Most of us treat our dogs as if they were members of our family. Having a plan for emergencies, such as a house fire, is something that everyone in the family should have in place. As a result, the American Kennel Club has designated July 15th, National Pet Fire Safety Day. Sparky’s life could be saved in the event of an emergency if you follow the advice provided here and prepare ahead of time.
In the privacy of one’s own home. Your pets will be at risk if you can’t always be at home to safeguard them. The American Kennel Club (AKC) recommends keeping your pets near the front door of your home while you’re away, so that they may be found quickly by firefighters or other emergency responders. When every second counts, you can’t afford to spend any time.
The Quest for Safety. Planning escape routes with your pets will help you be ready when you may not be thinking clearly during an emergency, just as children conduct fire drills at home and school. If you need to leave quickly or a rescue worker needs to guide your pet out to safety, have collars and leashes nearby or at an exit door.
Get a Grip. In the event of a fire, pets don’t know how to get out of harm’s way when a smoke alarm goes off. Battery-operated smoke detectors are necessary, but monitoring center-connected detectors may save lives. In the event of an emergency, these monitored detectors allow the linked center to notify the relevant emergency personnel that there are pets in the home even if the owner is not present at the time.
Just Say No. There are simple ways to let a rescuer know who is inside your house when every second counts. To keep track of the number of pets in your home, you can use pet alert window clings. Keep this information up-to-date regularly, whether it’s every few months or every time you perform a smoke detector test. Go to the AKC Responsible Dog Ownership Days website to pick up your free window cling. At www.akc.org, you may find more information.
More than 500,000 pets are affected by home fires each year, according to the American Kennel Club. Set up a plan today to guarantee that your pet family is safe and secure in the event of an emergency, especially if you are unable to be at home.
The incredible things that pets can accomplish, from opening the refrigerator to riding a skateboard, are well-documented if you’ve seen even one of those pet videos that your friends keep sharing on Facebook. However, did you realize that pets are responsible for around 1,000 home fires each year due to their carelessness?
When pets try to get their hands on food, they’re more likely to spark a fire on a stovetop than anywhere else in the house. A “kid-free zone” around the stove is just as important for pets as it is for children when it comes to cooking. While you’re cooking, enlist the help of your children to keep dogs out of the kitchen or use a baby gate to separate the two areas.

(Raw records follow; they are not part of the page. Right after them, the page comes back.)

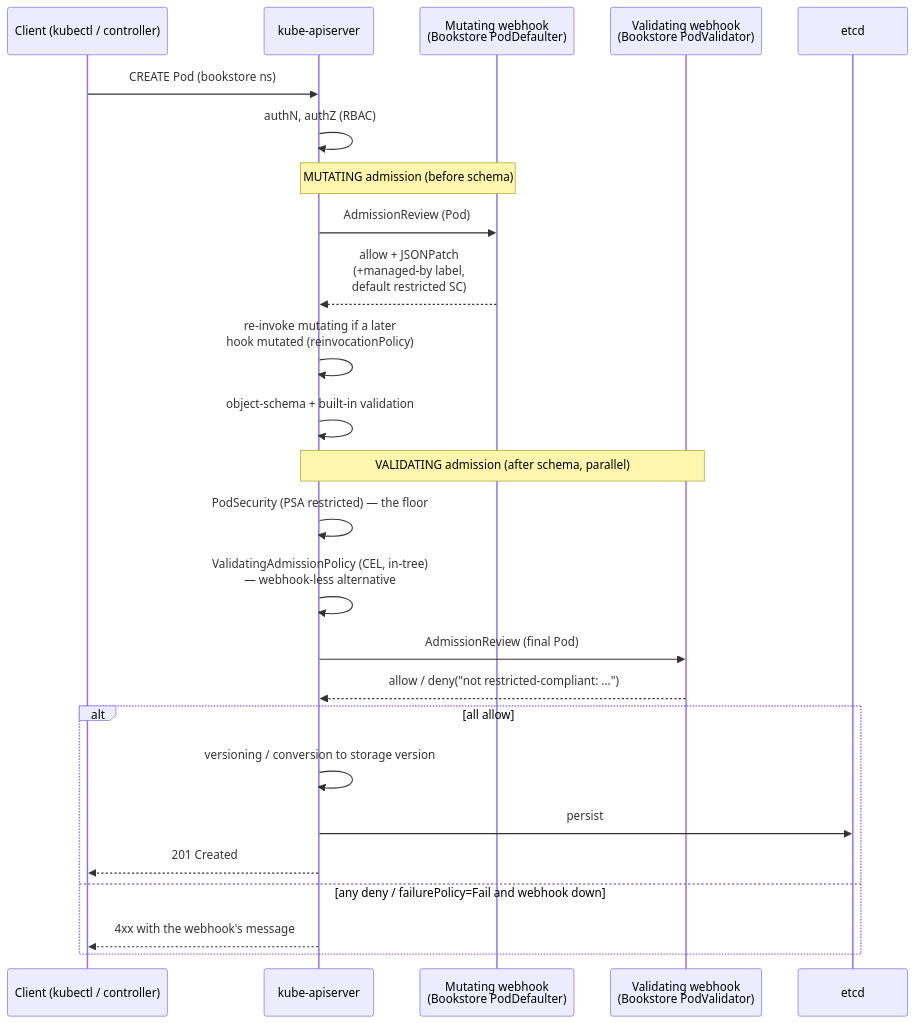
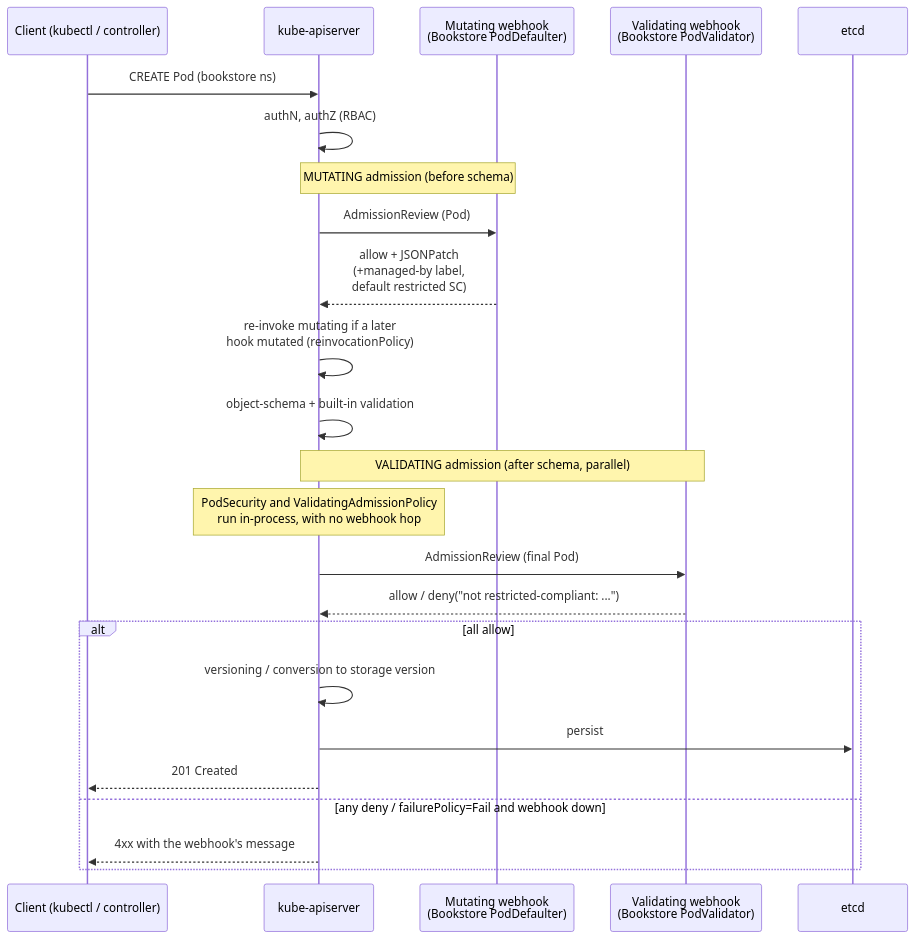
One commit to abd-ulbasit/bookstore-kubernetes-guide changed the diagram in full-guide/11-advanced-production-patterns/01-admission-webhooks.md. Above: the diagram before and after it, drawn with Mermaid. The commit also changed other lines of this file and 3 other files, not shown here.

First line of the commit message:
security: 11.01 admission webhooks, failure modes and threat rows

````diff
--- a/full-guide/11-advanced-production-patterns/01-admission-webhooks.md
+++ b/full-guide/11-advanced-production-patterns/01-admission-webhooks.md
@@ -132,28 +152,27 @@
 ```mermaid
 sequenceDiagram
     participant C as Client (kubectl / controller)
     participant A as kube-apiserver
     participant M as Mutating webhook<br/>(Bookstore PodDefaulter)
     participant V as Validating webhook<br/>(Bookstore PodValidator)
     participant E as etcd
 
     C->>A: CREATE Pod (bookstore ns)
     A->>A: authN, authZ (RBAC)
     Note over A,M: MUTATING admission (before schema)
     A->>M: AdmissionReview (Pod)
     M-->>A: allow + JSONPatch<br/>(+managed-by label,<br/>default restricted SC)
     A->>A: re-invoke mutating if a later<br/>hook mutated (reinvocationPolicy)
     A->>A: object-schema + built-in validation
     Note over A,V: VALIDATING admission (after schema, parallel)
-    A->>A: PodSecurity (PSA restricted) — the floor
-    A->>A: ValidatingAdmissionPolicy (CEL, in-tree)<br/>— webhook-less alternative
+    Note over A: PodSecurity and ValidatingAdmissionPolicy<br/>run in-process, with no webhook hop
     A->>V: AdmissionReview (final Pod)
     V-->>A: allow / deny("not restricted-compliant: ...")
     alt all allow
         A->>A: versioning / conversion to storage version
         A->>E: persist
         A-->>C: 201 Created
     else any deny / failurePolicy=Fail and webhook down
         A-->>C: 4xx with the webhook's message
     end
 ```
````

Even after the burners have been turned off, don’t leave tempting food on the stovetop. When a curious dog accidentally tapped the stove’s knob, the gas burner was ignited, resulting in a blaze that quickly spread throughout the house.
The American Kennel Club (AKC) provides some guidelines for keeping your pet safe in the event of a fire:
Make sure you don’t leave your pet unsupervised near any type of open flame. A fire in your fireplace, cooking equipment, or even a candle can all pique your pet’s curiosity.
Consider using a light bulb instead of an open flame for your candles. Fires have been created by pets igniting candles with their tails.
If you have a wooden deck, do not keep a glass water bowl for your pet outside. The wood deck can be heated and ignited by the sun’s rays as they pass through the glass and water. If you’re not in your usual place of residence:
Pets should not be left alone in rooms with restricted access. If you’re going to be away from home for an extended period, make sure your pets are in areas where the fire department can readily discover them. If firefighters are called to rescue your pet, be sure to have leashes and collars on hand.
Keep puppies and kittens in crates or behind baby gates out of areas where they could spark a fire.